#### Action item
Count the lines in the listing below that contain the word "span" and report that number alone.

#### Supplied material
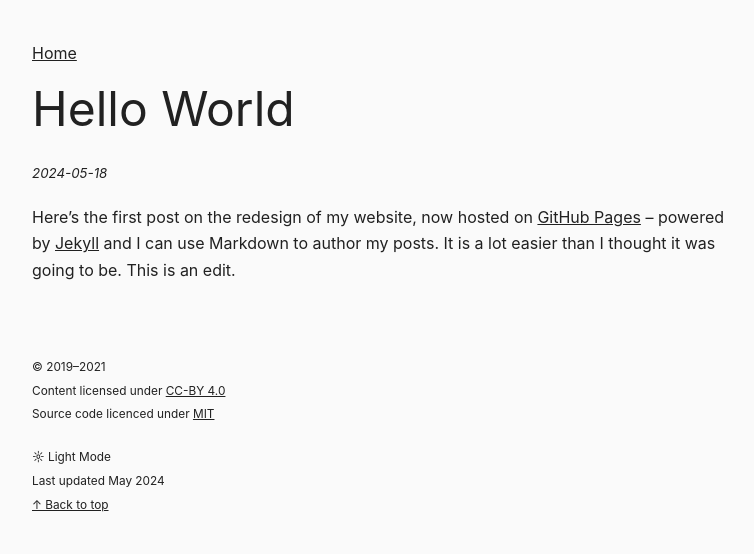
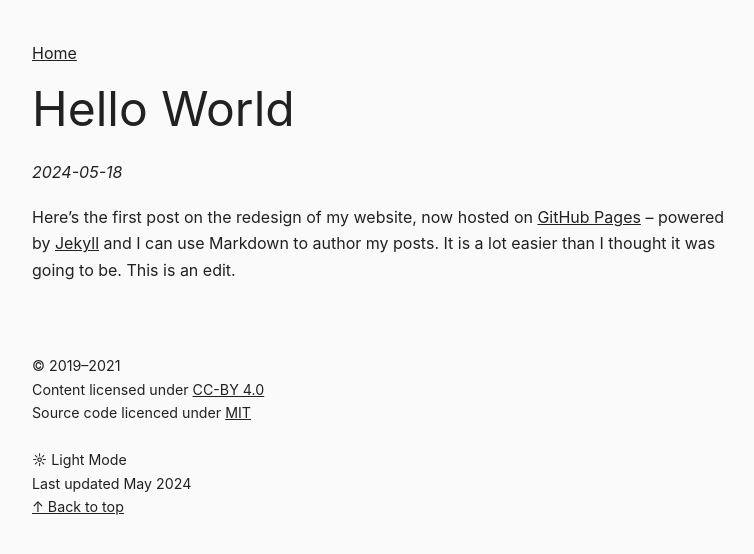
Before and after one commit to gerhardlanz/gerhardla.nz, a Jekyll site: the page built from _posts/2024-05-18-hello-world.md, in a window 1280 px wide. Shown: the top 554 px of the page, without its empty margins (8-762 px from the left). Built offline with Jekyll 4.4.1, drawn with Linux system fonts in a browser that asks for light colours.

Commit message:
chore: remove small tags in default.html and post.html

```diff
--- a/_layouts/default.html
+++ b/_layouts/default.html
@@ -42,21 +42,21 @@
         <div class="h-entry">{{ content }}<br></div>
 
 		<div class="rights">
-            <span><small>
+            <span>
                 © 2019–2021<br>
                 Content licensed under <a rel="license" href="http://creativecommons.org/licenses/by/4.0/">CC-BY 4.0</a><br>
                 Source code licenced under <a rel="license" href="https://github.com/gerdspatial/gerhardla.nz/blob/master/LICENSE">MIT</a><br>
-            </small></span>
+            </span>
 		</div>
 
         <div class="footer"><br>
             <footer>
-                <span><small>
+                <span>
                     <p 0="" class="light" margin:="">☼ Light Mode</p>
                     <p 0="" class="dark" margin:="">☾ Dark Mode</p>
                     Last updated {{ "now" | date: "%B %Y" }}<br>
                     <a href="#top">↑ Back to top</a><br>
-                </small></span>
+                </span>
             </footer>
         </div>
 
--- a/_layouts/post.html
+++ b/_layouts/post.html
@@ -5,9 +5,9 @@ layout: default
 <h1 class="p-name">{{ page.title }}</h1>
 <br>
 
-<p><small><i>
+<p><i>
     <time class="dt-published" datetime="{{ page.date }}">{{ page.date | date: "%Y-%m-%d" }}</time>
-</i></small></p>
+</i></p>
 
 <div class="e-content">{{ content }}<br></div>
 </body></html>
```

#### Result of this exercise
8